::: Supplied records :::

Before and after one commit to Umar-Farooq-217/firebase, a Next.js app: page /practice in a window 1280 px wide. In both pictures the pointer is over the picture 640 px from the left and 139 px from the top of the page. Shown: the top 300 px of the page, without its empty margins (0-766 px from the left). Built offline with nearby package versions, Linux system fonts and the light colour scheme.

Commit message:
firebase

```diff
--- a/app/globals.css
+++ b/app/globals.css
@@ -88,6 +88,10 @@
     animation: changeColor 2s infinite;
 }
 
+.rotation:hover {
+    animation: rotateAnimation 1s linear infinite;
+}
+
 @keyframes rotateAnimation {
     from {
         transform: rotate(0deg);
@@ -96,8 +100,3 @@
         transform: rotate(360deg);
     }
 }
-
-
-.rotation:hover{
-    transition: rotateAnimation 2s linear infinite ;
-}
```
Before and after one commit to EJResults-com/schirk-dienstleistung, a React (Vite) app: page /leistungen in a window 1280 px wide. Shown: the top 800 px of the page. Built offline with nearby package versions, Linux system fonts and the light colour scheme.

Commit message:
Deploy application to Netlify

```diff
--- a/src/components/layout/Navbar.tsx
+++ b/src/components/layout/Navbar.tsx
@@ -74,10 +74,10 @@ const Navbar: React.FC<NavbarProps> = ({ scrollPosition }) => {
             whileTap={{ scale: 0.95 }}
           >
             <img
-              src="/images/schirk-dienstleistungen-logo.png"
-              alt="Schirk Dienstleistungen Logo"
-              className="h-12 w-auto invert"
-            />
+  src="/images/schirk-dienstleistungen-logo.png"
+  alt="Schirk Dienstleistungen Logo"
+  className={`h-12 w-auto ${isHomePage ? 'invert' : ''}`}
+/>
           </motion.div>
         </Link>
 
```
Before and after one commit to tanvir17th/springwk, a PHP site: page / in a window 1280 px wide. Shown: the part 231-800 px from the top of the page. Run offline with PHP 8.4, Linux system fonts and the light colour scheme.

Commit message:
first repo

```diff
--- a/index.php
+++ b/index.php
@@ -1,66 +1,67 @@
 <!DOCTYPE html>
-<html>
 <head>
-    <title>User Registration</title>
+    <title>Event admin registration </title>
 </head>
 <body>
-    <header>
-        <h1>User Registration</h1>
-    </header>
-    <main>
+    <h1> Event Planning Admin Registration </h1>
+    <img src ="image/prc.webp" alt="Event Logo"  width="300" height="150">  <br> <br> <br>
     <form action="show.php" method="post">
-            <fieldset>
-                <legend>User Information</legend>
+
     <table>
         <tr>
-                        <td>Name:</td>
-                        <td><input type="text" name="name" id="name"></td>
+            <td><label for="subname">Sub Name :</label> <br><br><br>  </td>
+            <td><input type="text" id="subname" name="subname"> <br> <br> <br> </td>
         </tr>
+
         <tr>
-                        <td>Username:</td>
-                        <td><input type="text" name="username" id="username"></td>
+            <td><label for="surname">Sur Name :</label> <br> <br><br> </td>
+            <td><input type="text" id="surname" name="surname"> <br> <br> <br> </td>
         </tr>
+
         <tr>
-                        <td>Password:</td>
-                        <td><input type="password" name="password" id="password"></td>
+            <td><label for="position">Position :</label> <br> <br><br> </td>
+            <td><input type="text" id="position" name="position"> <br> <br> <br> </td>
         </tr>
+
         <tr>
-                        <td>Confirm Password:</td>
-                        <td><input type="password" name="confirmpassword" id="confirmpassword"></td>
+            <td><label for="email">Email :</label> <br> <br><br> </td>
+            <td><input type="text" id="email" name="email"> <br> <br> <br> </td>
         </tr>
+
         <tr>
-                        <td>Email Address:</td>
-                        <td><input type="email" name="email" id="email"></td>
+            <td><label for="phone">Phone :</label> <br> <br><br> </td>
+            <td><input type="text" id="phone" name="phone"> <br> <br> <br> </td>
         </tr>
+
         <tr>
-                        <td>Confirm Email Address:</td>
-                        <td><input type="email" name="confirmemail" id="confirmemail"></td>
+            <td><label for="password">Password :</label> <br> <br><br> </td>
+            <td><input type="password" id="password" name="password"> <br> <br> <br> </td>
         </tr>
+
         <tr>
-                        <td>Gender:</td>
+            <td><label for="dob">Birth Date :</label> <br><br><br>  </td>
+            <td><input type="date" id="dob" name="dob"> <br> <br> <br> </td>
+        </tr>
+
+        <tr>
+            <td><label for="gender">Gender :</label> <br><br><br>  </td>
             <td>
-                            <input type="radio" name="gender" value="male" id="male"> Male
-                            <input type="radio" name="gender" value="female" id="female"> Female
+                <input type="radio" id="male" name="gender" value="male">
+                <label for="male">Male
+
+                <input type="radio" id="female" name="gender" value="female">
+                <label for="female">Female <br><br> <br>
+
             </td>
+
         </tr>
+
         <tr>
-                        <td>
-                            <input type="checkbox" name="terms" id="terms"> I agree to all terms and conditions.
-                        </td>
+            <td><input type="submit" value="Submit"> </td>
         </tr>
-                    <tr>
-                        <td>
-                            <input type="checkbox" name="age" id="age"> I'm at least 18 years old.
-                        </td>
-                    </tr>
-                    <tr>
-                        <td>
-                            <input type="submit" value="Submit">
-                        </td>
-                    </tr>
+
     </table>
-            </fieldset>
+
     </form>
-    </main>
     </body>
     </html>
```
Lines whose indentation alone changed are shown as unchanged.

:::

Description of the task -
Each of the records shown above needs to be repeated exactly.

Answer to the exercise -
Before and after one commit to Umar-Farooq-217/firebase, a Next.js app: page /practice in a window 1280 px wide. In both pictures the pointer is over the picture 640 px from the left and 139 px from the top of the page. Shown: the top 300 px of the page, without its empty margins (0-766 px from the left). Built offline with nearby package versions, Linux system fonts and the light colour scheme.

Commit message:
firebase

```diff
--- a/app/globals.css
+++ b/app/globals.css
@@ -88,6 +88,10 @@
     animation: changeColor 2s infinite;
 }
 
+.rotation:hover {
+    animation: rotateAnimation 1s linear infinite;
+}
+
 @keyframes rotateAnimation {
     from {
         transform: rotate(0deg);
@@ -96,8 +100,3 @@
         transform: rotate(360deg);
     }
 }
-
-
-.rotation:hover{
-    transition: rotateAnimation 2s linear infinite ;
-}
```
Before and after one commit to EJResults-com/schirk-dienstleistung, a React (Vite) app: page /leistungen in a window 1280 px wide. Shown: the top 800 px of the page. Built offline with nearby package versions, Linux system fonts and the light colour scheme.

Commit message:
Deploy application to Netlify

```diff
--- a/src/components/layout/Navbar.tsx
+++ b/src/components/layout/Navbar.tsx
@@ -74,10 +74,10 @@ const Navbar: React.FC<NavbarProps> = ({ scrollPosition }) => {
             whileTap={{ scale: 0.95 }}
           >
             <img
-              src="/images/schirk-dienstleistungen-logo.png"
-              alt="Schirk Dienstleistungen Logo"
-              className="h-12 w-auto invert"
-            />
+  src="/images/schirk-dienstleistungen-logo.png"
+  alt="Schirk Dienstleistungen Logo"
+  className={`h-12 w-auto ${isHomePage ? 'invert' : ''}`}
+/>
           </motion.div>
         </Link>
 
```
Before and after one commit to tanvir17th/springwk, a PHP site: page / in a window 1280 px wide. Shown: the part 231-800 px from the top of the page. Run offline with PHP 8.4, Linux system fonts and the light colour scheme.

Commit message:
first repo

```diff
--- a/index.php
+++ b/index.php
@@ -1,66 +1,67 @@
 <!DOCTYPE html>
-<html>
 <head>
-    <title>User Registration</title>
+    <title>Event admin registration </title>
 </head>
 <body>
-    <header>
-        <h1>User Registration</h1>
-    </header>
-    <main>
+    <h1> Event Planning Admin Registration </h1>
+    <img src ="image/prc.webp" alt="Event Logo"  width="300" height="150">  <br> <br> <br>
     <form action="show.php" method="post">
-            <fieldset>
-                <legend>User Information</legend>
+
     <table>
         <tr>
-                        <td>Name:</td>
-                        <td><input type="text" name="name" id="name"></td>
+            <td><label for="subname">Sub Name :</label> <br><br><br>  </td>
+            <td><input type="text" id="subname" name="subname"> <br> <br> <br> </td>
         </tr>
+
         <tr>
-                        <td>Username:</td>
-                        <td><input type="text" name="username" id="username"></td>
+            <td><label for="surname">Sur Name :</label> <br> <br><br> </td>
+            <td><input type="text" id="surname" name="surname"> <br> <br> <br> </td>
         </tr>
+
         <tr>
-                        <td>Password:</td>
-                        <td><input type="password" name="password" id="password"></td>
+            <td><label for="position">Position :</label> <br> <br><br> </td>
+            <td><input type="text" id="position" name="position"> <br> <br> <br> </td>
         </tr>
+
         <tr>
-                        <td>Confirm Password:</td>
-                        <td><input type="password" name="confirmpassword" id="confirmpassword"></td>
+            <td><label for="email">Email :</label> <br> <br><br> </td>
+            <td><input type="text" id="email" name="email"> <br> <br> <br> </td>
         </tr>
+
         <tr>
-                        <td>Email Address:</td>
-                        <td><input type="email" name="email" id="email"></td>
+            <td><label for="phone">Phone :</label> <br> <br><br> </td>
+            <td><input type="text" id="phone" name="phone"> <br> <br> <br> </td>
         </tr>
+
         <tr>
-                        <td>Confirm Email Address:</td>
-                        <td><input type="email" name="confirmemail" id="confirmemail"></td>
+            <td><label for="password">Password :</label> <br> <br><br> </td>
+            <td><input type="password" id="password" name="password"> <br> <br> <br> </td>
         </tr>
+
         <tr>
-                        <td>Gender:</td>
+            <td><label for="dob">Birth Date :</label> <br><br><br>  </td>
+            <td><input type="date" id="dob" name="dob"> <br> <br> <br> </td>
+        </tr>
+
+        <tr>
+            <td><label for="gender">Gender :</label> <br><br><br>  </td>
             <td>
-                            <input type="radio" name="gender" value="male" id="male"> Male
-                            <input type="radio" name="gender" value="female" id="female"> Female
+                <input type="radio" id="male" name="gender" value="male">
+                <label for="male">Male
+
+                <input type="radio" id="female" name="gender" value="female">
+                <label for="female">Female <br><br> <br>
+
             </td>
+
         </tr>
+
         <tr>
-                        <td>
-                            <input type="checkbox" name="terms" id="terms"> I agree to all terms and conditions.
-                        </td>
+            <td><input type="submit" value="Submit"> </td>
         </tr>
-                    <tr>
-                        <td>
-                            <input type="checkbox" name="age" id="age"> I'm at least 18 years old.
-                        </td>
-                    </tr>
-                    <tr>
-                        <td>
-                            <input type="submit" value="Submit">
-                        </td>
-                    </tr>
+
     </table>
-            </fieldset>
+
     </form>
-    </main>
     </body>
     </html>
```
Lines whose indentation alone changed are shown as unchanged.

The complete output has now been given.